Dennis Baron <>, Ben Teitelbaum <> (December 17, 2003)


An overview of the initial architecture is shown in the figure above. Legacy components are shown in gray, while new components and modifications to existing configurations are shown in white.

The two main ingredients of a implementation are the SIP proxy and the SIP-PRI gateway. These must be integrated with each other. More importantly, the SIP proxy must be integrated with your campus' Person directory and the SIP-PRI gateway must be integrated with your legacy phone switch. Finally, several new DNS records must be created.

Proxy requires a SIP proxy that is capable of mapping e-mail addresses to PBX extensions. This is accomplished through careful integration with the campus Person directory. The SIP proxy maps the e-mail address in each in-bound SIP call to a PBX extension and forwards the call to the gateway. Many other functions can be provided depending on the proxy chosen.

The cookbook chapter on "Proxy Configuration" surveys SIP proxies that have been used successfully in deployments and provides configuration guides for each.

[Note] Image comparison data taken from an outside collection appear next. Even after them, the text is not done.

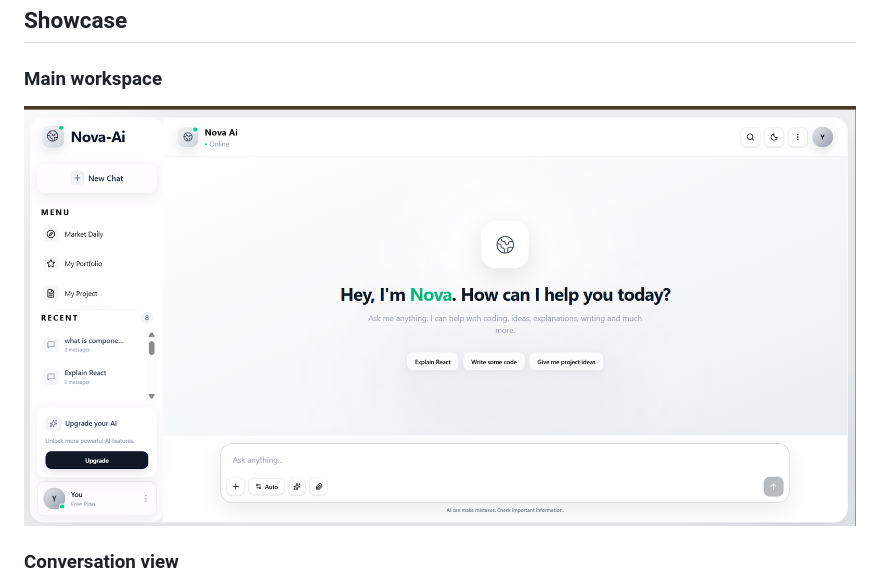
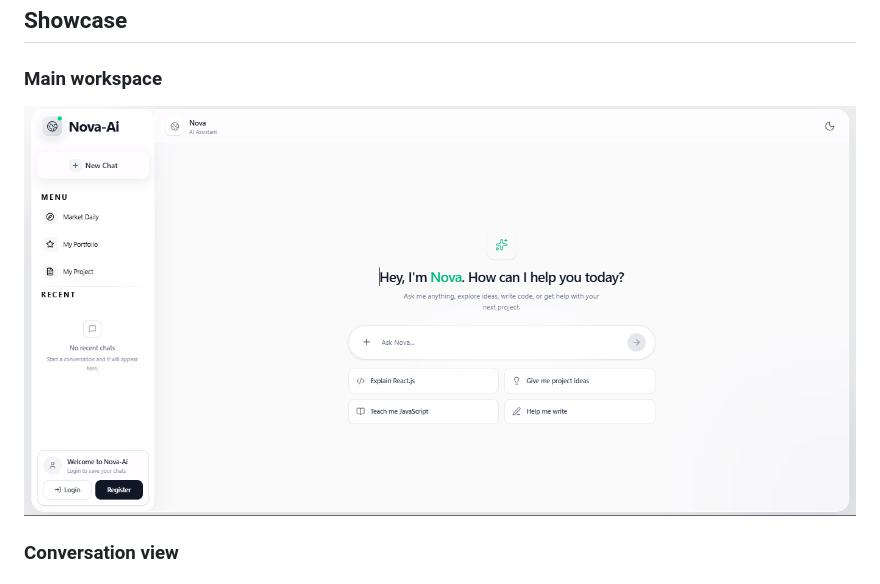
Before and after one commit to Shashannkkp/Ai-Chatbot, a Markdown page: README.md, the part around the change. Drawn GitHub-style; pictures changed too: screenshots/UI1.png (added).

Commit message:
UI image updated

```diff
--- a/README.md
+++ b/README.md
@@ -10,7 +10,7 @@ Nova AI is a responsive React chat application powered by Google's Gemini API. I
 
 ### Main workspace
 
-![Nova AI workspace screenshot](screenshots/UI.png)
+![Nova AI workspace screenshot](screenshots/UI1.png)
 
 <!-- _Add a screenshot of the empty-state workspace here._- -->
 
```
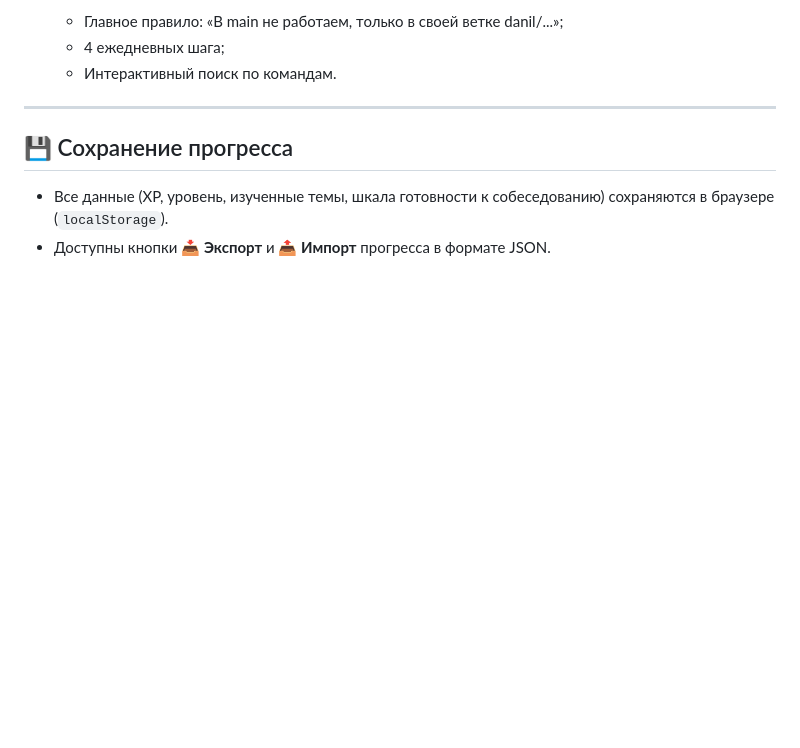
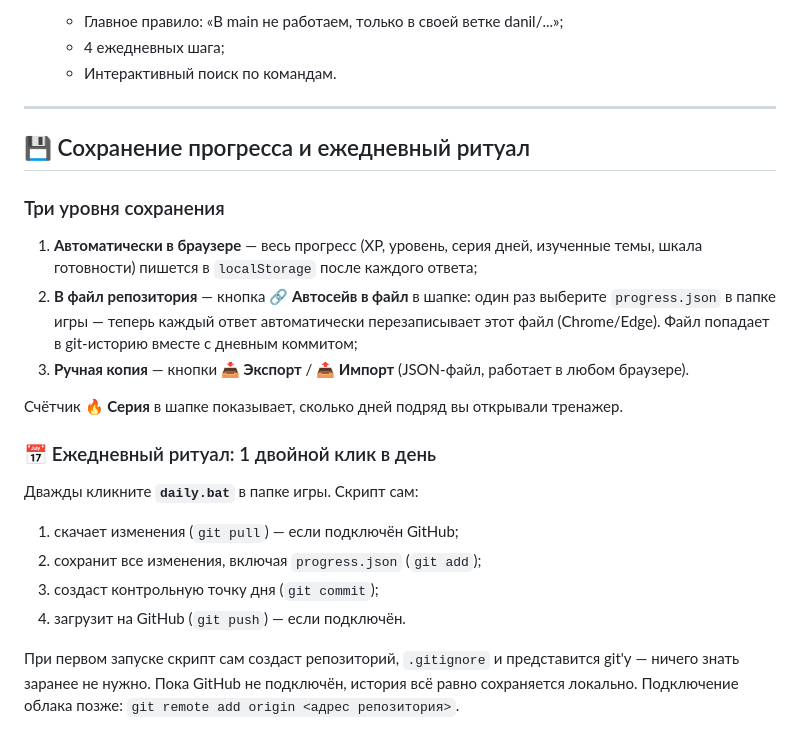
Before and after one commit to icering99-png/AI, a Markdown page: devops_quest/README.md, the part around the change. GitHub-like rendering; blank space fills up the shorter version.

Commit message:
docs: add progress autosave and daily ritual guide to README

```diff
--- a/devops_quest/README.md
+++ b/devops_quest/README.md
@@ -68,6 +68,20 @@ python -m http.server 8080
 
 ---
 
-## 💾 Сохранение прогресса
-* Все данные (XP, уровень, изученные темы, шкала готовности к собеседованию) сохраняются в браузере (`localStorage`).
-* Доступны кнопки **📥 Экспорт** и **📤 Импорт** прогресса в формате JSON.
+## 💾 Сохранение прогресса и ежедневный ритуал
+
+### Три уровня сохранения
+1. **Автоматически в браузере** — весь прогресс (XP, уровень, серия дней, изученные темы, шкала готовности) пишется в `localStorage` после каждого ответа;
+2. **В файл репозитория** — кнопка **🔗 Автосейв в файл** в шапке: один раз выберите `progress.json` в папке игры — теперь каждый ответ автоматически перезаписывает этот файл (Chrome/Edge). Файл попадает в git-историю вместе с дневным коммитом;
+3. **Ручная копия** — кнопки **📥 Экспорт** / **📤 Импорт** (JSON-файл, работает в любом браузере).
+
+Счётчик **🔥 Серия** в шапке показывает, сколько дней подряд вы открывали тренажер.
+
+### 📅 Ежедневный ритуал: 1 двойной клик в день
+Дважды кликните **`daily.bat`** в папке игры. Скрипт сам:
+1. скачает изменения (`git pull`) — если подключён GitHub;
+2. сохранит все изменения, включая `progress.json` (`git add`);
+3. создаст контрольную точку дня (`git commit`);
+4. загрузит на GitHub (`git push`) — если подключён.
+
+При первом запуске скрипт сам создаст репозиторий, `.gitignore` и представится git'у — ничего знать заранее не нужно. Пока GitHub не подключён, история всё равно сохраняется локально. Подключение облака позже: `git remote add origin <адрес репозитория>`.
```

Gateway also requires a gateway that connects the campus network to the campus PBX or Centrex system. The gateway translates the SIP addressing to PBX addressing and connects the audio from IP to the PBX.

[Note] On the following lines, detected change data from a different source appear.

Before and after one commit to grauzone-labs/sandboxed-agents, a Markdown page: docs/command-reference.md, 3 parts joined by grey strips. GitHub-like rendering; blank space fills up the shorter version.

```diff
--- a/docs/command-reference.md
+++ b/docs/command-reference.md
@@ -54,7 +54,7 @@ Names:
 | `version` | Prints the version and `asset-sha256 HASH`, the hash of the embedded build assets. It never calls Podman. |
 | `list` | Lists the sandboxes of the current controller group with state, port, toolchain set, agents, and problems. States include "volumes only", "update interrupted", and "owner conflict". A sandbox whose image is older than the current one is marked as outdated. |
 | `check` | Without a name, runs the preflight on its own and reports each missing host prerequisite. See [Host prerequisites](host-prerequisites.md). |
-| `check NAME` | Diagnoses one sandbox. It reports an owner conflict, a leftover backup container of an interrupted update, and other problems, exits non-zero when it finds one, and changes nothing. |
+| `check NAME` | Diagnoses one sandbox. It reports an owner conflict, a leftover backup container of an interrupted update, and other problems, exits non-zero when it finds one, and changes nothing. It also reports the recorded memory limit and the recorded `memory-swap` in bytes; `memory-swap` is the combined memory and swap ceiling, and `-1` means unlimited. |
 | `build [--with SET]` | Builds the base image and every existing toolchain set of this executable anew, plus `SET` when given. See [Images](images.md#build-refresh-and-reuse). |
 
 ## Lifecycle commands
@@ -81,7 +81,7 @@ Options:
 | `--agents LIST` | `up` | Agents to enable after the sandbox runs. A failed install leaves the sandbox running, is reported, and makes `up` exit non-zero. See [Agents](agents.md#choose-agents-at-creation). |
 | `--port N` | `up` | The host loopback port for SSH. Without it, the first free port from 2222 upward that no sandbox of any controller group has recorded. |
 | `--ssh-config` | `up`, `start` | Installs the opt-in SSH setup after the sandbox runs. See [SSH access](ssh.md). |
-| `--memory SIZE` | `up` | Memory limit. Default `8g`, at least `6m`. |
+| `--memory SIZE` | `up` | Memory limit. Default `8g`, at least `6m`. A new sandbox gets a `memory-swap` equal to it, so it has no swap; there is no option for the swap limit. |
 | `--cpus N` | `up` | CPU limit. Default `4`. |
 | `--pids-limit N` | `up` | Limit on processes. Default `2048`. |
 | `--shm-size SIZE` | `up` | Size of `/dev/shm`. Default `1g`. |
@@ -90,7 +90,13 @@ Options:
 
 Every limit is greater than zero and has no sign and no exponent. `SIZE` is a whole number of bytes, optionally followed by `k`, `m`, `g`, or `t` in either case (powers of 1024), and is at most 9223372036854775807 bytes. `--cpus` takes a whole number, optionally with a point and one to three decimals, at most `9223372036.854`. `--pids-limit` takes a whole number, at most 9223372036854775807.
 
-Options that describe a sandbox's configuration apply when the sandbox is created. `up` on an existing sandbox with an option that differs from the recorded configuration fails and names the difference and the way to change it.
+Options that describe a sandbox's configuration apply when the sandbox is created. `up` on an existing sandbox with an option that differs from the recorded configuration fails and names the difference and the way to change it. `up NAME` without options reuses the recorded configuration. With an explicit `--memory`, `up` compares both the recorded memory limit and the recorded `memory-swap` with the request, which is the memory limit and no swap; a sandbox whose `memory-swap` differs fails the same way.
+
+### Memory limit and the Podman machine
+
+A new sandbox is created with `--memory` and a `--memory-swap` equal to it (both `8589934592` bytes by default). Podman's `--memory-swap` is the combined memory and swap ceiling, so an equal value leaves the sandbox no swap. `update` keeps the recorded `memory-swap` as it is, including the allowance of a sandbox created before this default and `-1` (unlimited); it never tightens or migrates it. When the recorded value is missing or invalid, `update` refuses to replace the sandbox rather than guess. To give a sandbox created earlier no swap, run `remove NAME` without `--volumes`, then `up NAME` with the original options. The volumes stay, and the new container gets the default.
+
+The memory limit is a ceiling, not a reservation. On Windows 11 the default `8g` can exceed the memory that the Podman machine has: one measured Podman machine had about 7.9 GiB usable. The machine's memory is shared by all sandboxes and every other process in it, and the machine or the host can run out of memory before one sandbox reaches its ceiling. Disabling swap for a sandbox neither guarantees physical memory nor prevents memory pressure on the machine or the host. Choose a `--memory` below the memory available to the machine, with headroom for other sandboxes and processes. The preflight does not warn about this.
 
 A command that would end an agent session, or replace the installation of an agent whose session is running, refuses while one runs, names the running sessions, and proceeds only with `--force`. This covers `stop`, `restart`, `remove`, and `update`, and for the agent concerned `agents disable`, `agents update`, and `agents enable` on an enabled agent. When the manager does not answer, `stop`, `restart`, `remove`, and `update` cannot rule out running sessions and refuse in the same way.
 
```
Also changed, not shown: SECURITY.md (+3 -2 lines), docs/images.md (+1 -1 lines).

The cookbook chapter on "Gateway Configuration" surveys SIP gateways that have been used successfully in deployments and provides configuration guides for each.

Additional trunks to the PBX or Centrex system may be needed to connect the gateway. For most installations, an ISDN PRI is recommended for an initial installation. This will allow for future features, such as caller ID and bidirectional calling. A PRI supports 23 (T1) or 30 (E1) simultaneous calls. Additional PRIs can be added for more capacity.

For PBX users, existing PRI capacity may be available on the PBX. If not, additional hardware may have to be purchased. For Centrex users, a PRI will have to be ordered from the school's service provider.


SRV records for SIP need to be added to the school's existing DNS system. SRV records provide service location and allow SIP clients to determine the IP address of a destination school's SIP proxy. NAPTR records may also be added for forward compatibility with clients that support them. Detailed instructions for adding these records may be found in the "DNS Configuration" chapter.

Directory data requires access to directory information to map e-mail addresses to PBX extensions. For schools implementing SER, the Simple LDAP Implementation Guide provides instructions for accessing the school's LDAP system. Other implementations are using manual systems to load this mapping into the proxy. The "Directory Considerations" chapter provides additional information on how to do the mapping.

Sample Call Flow

A simplified call-flow from Alice (who is using a SIP "soft phone") to Bob at BigU proceeds as follows:

  1. To initiate a call to Bob at BigU, Alice types "" into her SIP user agent (UA);
  2. Alice's UA performs a DNS SRV resolution on discovering the name of BigU's SIP proxy (; the UA may first issue a NAPTR request, though few do at this time;
  3. Alice's UA sends the SIP message INVITE to BigU's SIP proxy;
  4. The proxy consults the campus Person directory, learning Bob's extension;
  5. The proxy re-writes the INVITE to INVITE, which it sends to the gateway;
  6. The gateway rings Bob's desk phone (ext. 12345) through the PBX and gateways the VoIP media to/from the PBX during the call.